Includes exclusive material: In the Backstory you can find out why Just So Stories is one of Philip Pullman’s favourite books and discover wacky facts about wild animals!
Vintage Children’s Classics is a twenty-first century classics list aimed at 8-12 year olds and the adults in their lives. Discover timeless favourites from The Jungle Book and Alice’s Adventures in Wonderland to modern classics such as The Boy in the Striped Pyjamas and The Curious Incident of the Dog in the Night-Time.
Mowgli loves living in the jungle with his wolf family and his friends Baloo the bear and Bagheera the panther. He’s been learning the ways of the jungle ever since he was a little boy. But when the tiger Shere Khan tries to turn the pack against Mowgli, making him feel unwelcome, Mowgli realizes he may not belong here after all. But what will happen when it’s time for the boy to leave the wolf pack that raised him to go live with his people?
These stories were written when Kipling lived in Vermont. There is evidence that it was written for his daughter Josephine, who died in 1899 aged six, after a rare first edition of the book with a poignant handwritten note by the author to his young daughter was discovered at the National Trust's Wimpole Hall in Cambridgeshire in 2010.

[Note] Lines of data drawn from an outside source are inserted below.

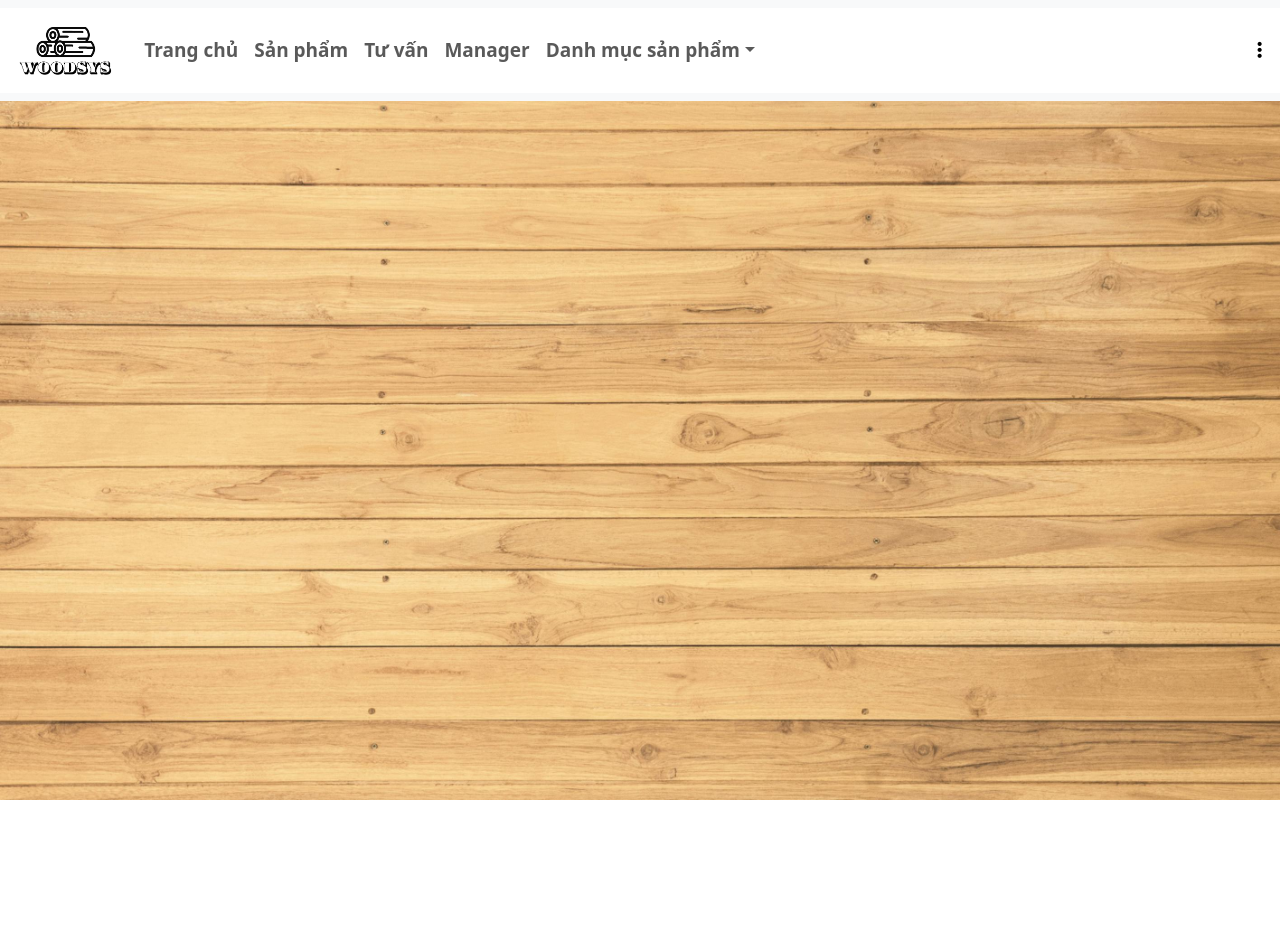
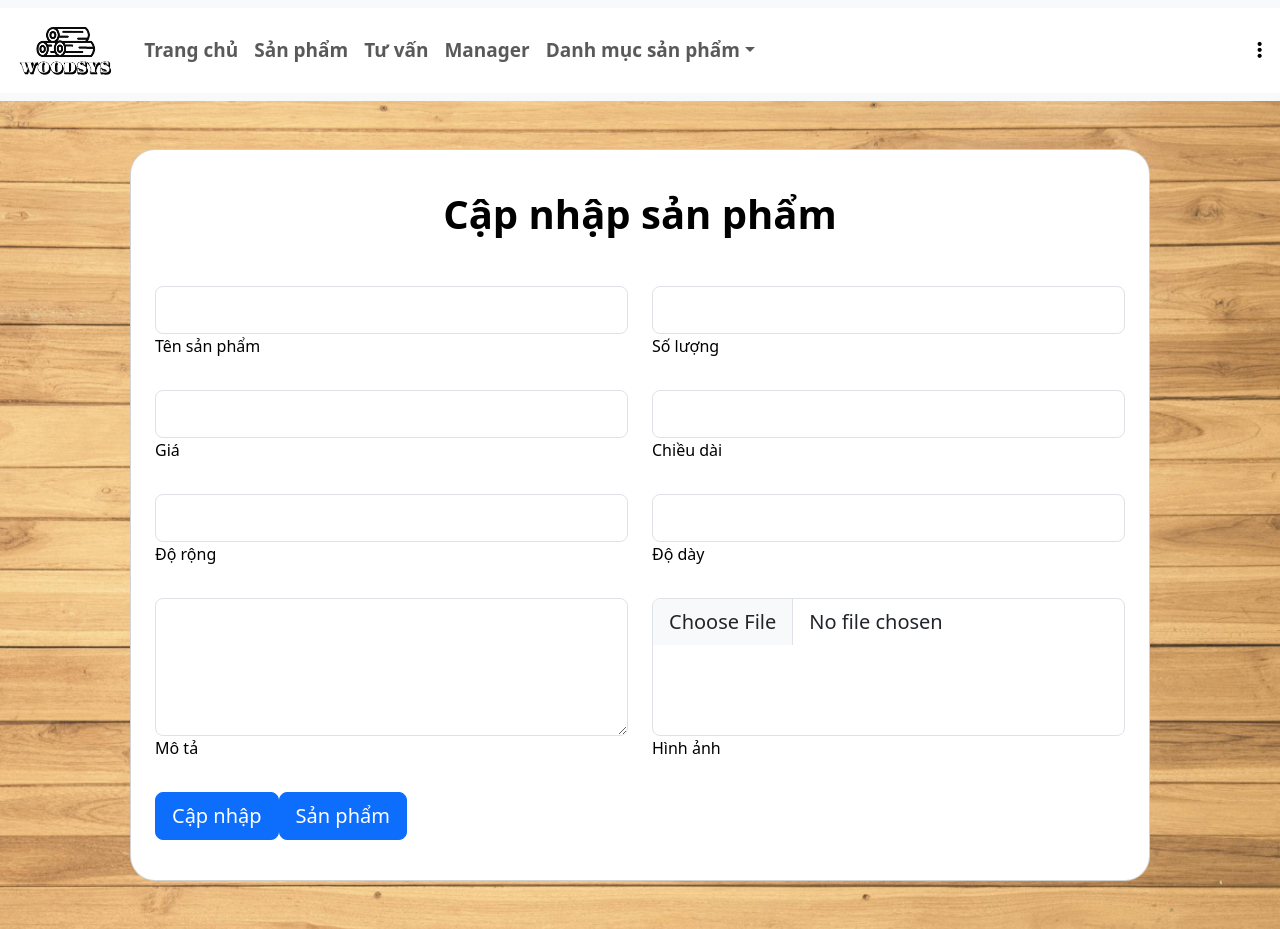
Before and after one commit to nghialpgse63314/woodsysfe, a React (Vite) app: page /updatewrite/1 in a window 1280 px wide. Before the commit the page ends 800 px from the top, so only its background shows below. Built offline with nearby package versions, Linux system fonts and the light colour scheme; no server answers; the database is empty.

Commit message:
CRUD done

```diff
--- a/src/components/read.jsx
+++ b/src/components/read.jsx
@@ -70,6 +70,11 @@ function UpdateRead() {
             <th>Image</th>
             <th>Name</th>
             <th>Price</th>
+            <th>Width</th>
+            <th>Length</th>
+            <th>Thickness</th>
+            <th>Description</th>
+
             <th></th>
           </tr>
         </thead>
@@ -81,9 +86,13 @@ function UpdateRead() {
                 <td>{item.image}</td>
                 <td>{item.price}</td>
                 <td>{item.productName}</td>
+                <td>{item.width}</td>
+                <td>{item.length}</td>
+                <td>{item.thickness}</td>
+                <td>{item.description}</td>
                 <button
                   className="button1"
-                  onClick={() => navigate(`/updateWrite/${item.productId}`)}
+                  onClick={() => navigate(`/updatewrite/${item.productId}`)}
                 >
 
                   UPDATE
--- /dev/null
+++ b/src/components/updateWrite.jsx
@@ -0,0 +1,207 @@
+import { get, getDatabase, ref, set } from "firebase/database";
+import {
+    MDBCard,
+    MDBCardBody,
+    MDBCol,
+    MDBContainer,
+    MDBInput,
+    MDBRow,
+    MDBTextArea,
+} from "mdb-react-ui-kit";
+import { useEffect, useState } from "react";
+import { Button } from "react-bootstrap";
+import { useNavigate, useParams } from "react-router-dom";
+import app from "../config/firebase";
+function UpdateWrite() {
+  const navigate = useNavigate();
+  const { firebaseId } = useParams();
+
+  let [productName, setProductName] = useState("");
+  let [price, setPrice] = useState("");
+  let [quantity, setQuantity] = useState("");
+  let [description, setDescription] = useState("");
+  let [length, setLength] = useState("");
+  let [thickness, setThickness] = useState("");
+  let [width, setWidth] = useState("");
+  let [image, setImage] = useState("");
+
+  useEffect(() => {
+    const fetchData = async () => {
+      const db = getDatabase(app);
+      const dbRef = ref(db, "Products/" + firebaseId);
+      const snapshot = await get(dbRef);
+      if (snapshot.exists()) {
+        const targetObject = snapshot.val();
+        setProductName(targetObject.productName);
+        setPrice(targetObject.price);
+        setQuantity(targetObject.quantity);
+        setLength(targetObject.length);
+        setWidth(targetObject.width);
+        setThickness(targetObject.thickness);
+        setDescription(targetObject.description);
+        setImage(targetObject.image);
+      } else {
+        alert("error");
+      }
+    };
+    fetchData();
+  }, [firebaseId]);
+
+  const overwriteData = async () => {
+    const db = getDatabase(app);
+    const newDocRef = ref(db, "Products/" + firebaseId);
+    set(newDocRef, {
+      productName: productName,
+      price: price,
+      length: length,
+      width: width,
+      quantity: quantity,
+      description: description,
+      thickness: thickness,
+      image: image,
+    })
+      .then(() => {
+        alert("data updated successfully");
+      })
+      .catch((error) => {
+        alert("error: ", error.message);
+      });
+  };
+
+  return (
+    <MDBContainer>
+      <MDBCard className="text-black m-5" style={{ borderRadius: "25px" }}>
+        <MDBCardBody className="px-4">
+          <MDBRow>
+            <MDBCol className=" align-items-center">
+              <p className="text-center h1 fw-bold mb-5 mx-1 mx-md-4 mt-4">
+                Cập nhập sản phẩm
+              </p>
+              <MDBRow>
+                <MDBCol md="6">
+                  <MDBInput
+                    wrapperClass="mb-4"
+                    label="Tên sản phẩm"
+                    size="lg"
+                    id="form1"
+                    type="text"
+                    value={productName}
+                    onChange={(e) => setProductName(e.target.value)}
+                  />
+                </MDBCol>
+
+                <MDBCol md="6">
+                  <MDBInput
+                    wrapperClass="mb-4"
+                    label="Số lượng"
+                    size="lg"
+                    id="form1"
+                    type="number"
+                    value={quantity}
+                    onChange={(e) => setQuantity(e.target.value)}
+                  />
+                </MDBCol>
+              </MDBRow>
+              <MDBRow>
+                <MDBCol md="6">
+                  <MDBInput
+                    wrapperClass="mb-4"
+                    label="Giá"
+                    size="lg"
+                    id="form6"
+                    type="number"
+                    value={price}
+                    onChange={(e) => setPrice(e.target.value)}
+                  />
+                </MDBCol>
+
+                <MDBCol md="6">
+                  <MDBInput
+                    wrapperClass="mb-4"
+                    label="Chiều dài"
+                    size="lg"
+                    id="form6"
+                    type="number"
+                    value={length}
+                    onChange={(e) => setLength(e.target.value)}
+                  />
+                </MDBCol>
+              </MDBRow>
+
+              <MDBRow>
+                <MDBCol md="6">
+                  <MDBInput
+                    wrapperClass="mb-4"
+                    label="Độ rộng"
+                    size="lg"
+                    id="form1"
+                    type="number"
+                    value={width}
+                    onChange={(e) => setWidth(e.target.value)}
+                  ></MDBInput>
+                </MDBCol>
+                <MDBCol md="6">
+                  <MDBInput
+                    wrapperClass="mb-4"
+                    label="Độ dày"
+                    size="lg"
+                    id="form1"
+                    type="number"
+                    value={thickness}
+                    onChange={(e) => setThickness(e.target.value)}
+                  ></MDBInput>
+                </MDBCol>
+              </MDBRow>
+
+              <MDBRow>
+                <MDBCol md="6">
+                  <MDBTextArea
+                    wrapperClass="mb-4"
+                    label="Mô tả"
+                    size="lg"
+                    id="form1"
+                    rows={4} cols={40}
+                    type="text"
+                    value={description}
+                    onChange={(e) => setDescription(e.target.value)}
+                  />
+                </MDBCol>
+
+                <MDBCol md="6">
+
+                  <MDBInput
+                    wrapperClass="mb-4"
+                    label="Hình ảnh"
+                    size="lg"
+                    id="form1"
+                    type="file"
+                    // value={image}
+                    style={{height:138}}
+                    onChange={(e) => setImage(e.target.value)}
+                  />
+                </MDBCol>
+              </MDBRow>
+
+              <MDBRow>
+                <MDBCol className=" align-items-center">
+                  <Button className="mb-4" size="lg" onClick={overwriteData}>
+                    Cập nhập
+                  </Button>
+                  <Button
+                    className="mb-4"
+                    size="lg"
+                    onClick={() => navigate("/read")}
+                  >
+                    Sản phẩm
+                  </Button>
+                </MDBCol>
+              </MDBRow>
+            </MDBCol>
+          </MDBRow>
+        </MDBCardBody>
+      </MDBCard>
+    </MDBContainer>
+  );
+}
+
+export default UpdateWrite;
--- a/src/pages/navbar.jsx
+++ b/src/pages/navbar.jsx
@@ -19,6 +19,7 @@ import {
 import Logo from "../assets/images/wologo.png";
 import Add from "../components/adddata";
 import UpdateRead from "../components/read";
+import UpdateWrite from "../components/updateWrite";
 import { auth } from "../config/firebase";
 import Home from "./home";
 import Login from "./login";
@@ -151,6 +152,7 @@ function NavBar() {
             <Route exact path="/read" element={<UpdateRead />} />
             <Route exact path="/add" element={<Add />} />
             <Route exact path="/profile" element={<ProfilePage />} />
+            <Route path="/updatewrite/:firebaseId" element={ <UpdateWrite /> } />
           </Routes>
         </Router>
       </section>
```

The tales in the book (and also those in The Second Jungle Book which followed in 1895, and which includes five further stories about Mowgli) are fables, using animals in an anthropomorphic manner to give moral lessons. The verses of The Law of the Jungle, for example, lay down rules for the safety of individuals, families and communities. Kipling put in them nearly everything he knew or "heard or dreamed about the Indian jungle." Other readers have interpreted the work as allegories of the politics and society of the time. The best-known of them are the three stories revolving around the adventures of an abandoned "man cub" Mowgli who is raised by wolves in the Indian jungle. The most famous of the other stories are probably "Rikki-Tikki-Tavi", the story of a heroic mongoose, and "Toomai of the Elephants", the tale of a young elephant-handler. As with much of Kipling's work, each of the stories is preceded by a piece of verse, and succeeded by another.
Akela – An Indian Wolf
Bagheera – A melanistic (black) panther
Baloo— A Sloth Bear
Bandar-log – A tribe of monkeys
Chil – A kite (renamed "Rann" in US editions)
Chuchundra – A Muskrat
Darzee – A tailorbird
Father Wolf – The Father Wolf who raised Mowgli as his own cub
Grey brother – One of Mother and Father Wolf's cubs
Hathi – An Indian Elephant
Ikki – An Asiatic Brush-tailed Porcupine (mentioned only)
Kaa – Indian Python
Karait – Common Krait
Kotick – A White Seal
Mang – A Bat
Mor – An Indian Peafowl
Mowgli – Main character, the young jungle boy
Nag – A male Black cobra
Nagaina – A female King cobra, Nag's mate
Raksha – The Mother wolf who raised Mowgli as own cub
Rikki-Tikki-Tavi – An Indian Mongoose
Sea Catch – A Northern fur seal and Kotick's father
Sea Cow – A Steller's Sea Cow
Sea Vitch – A Walrus
Shere Khan— A Royal Bengal Tiger
Tabaqui – An Indian Jackal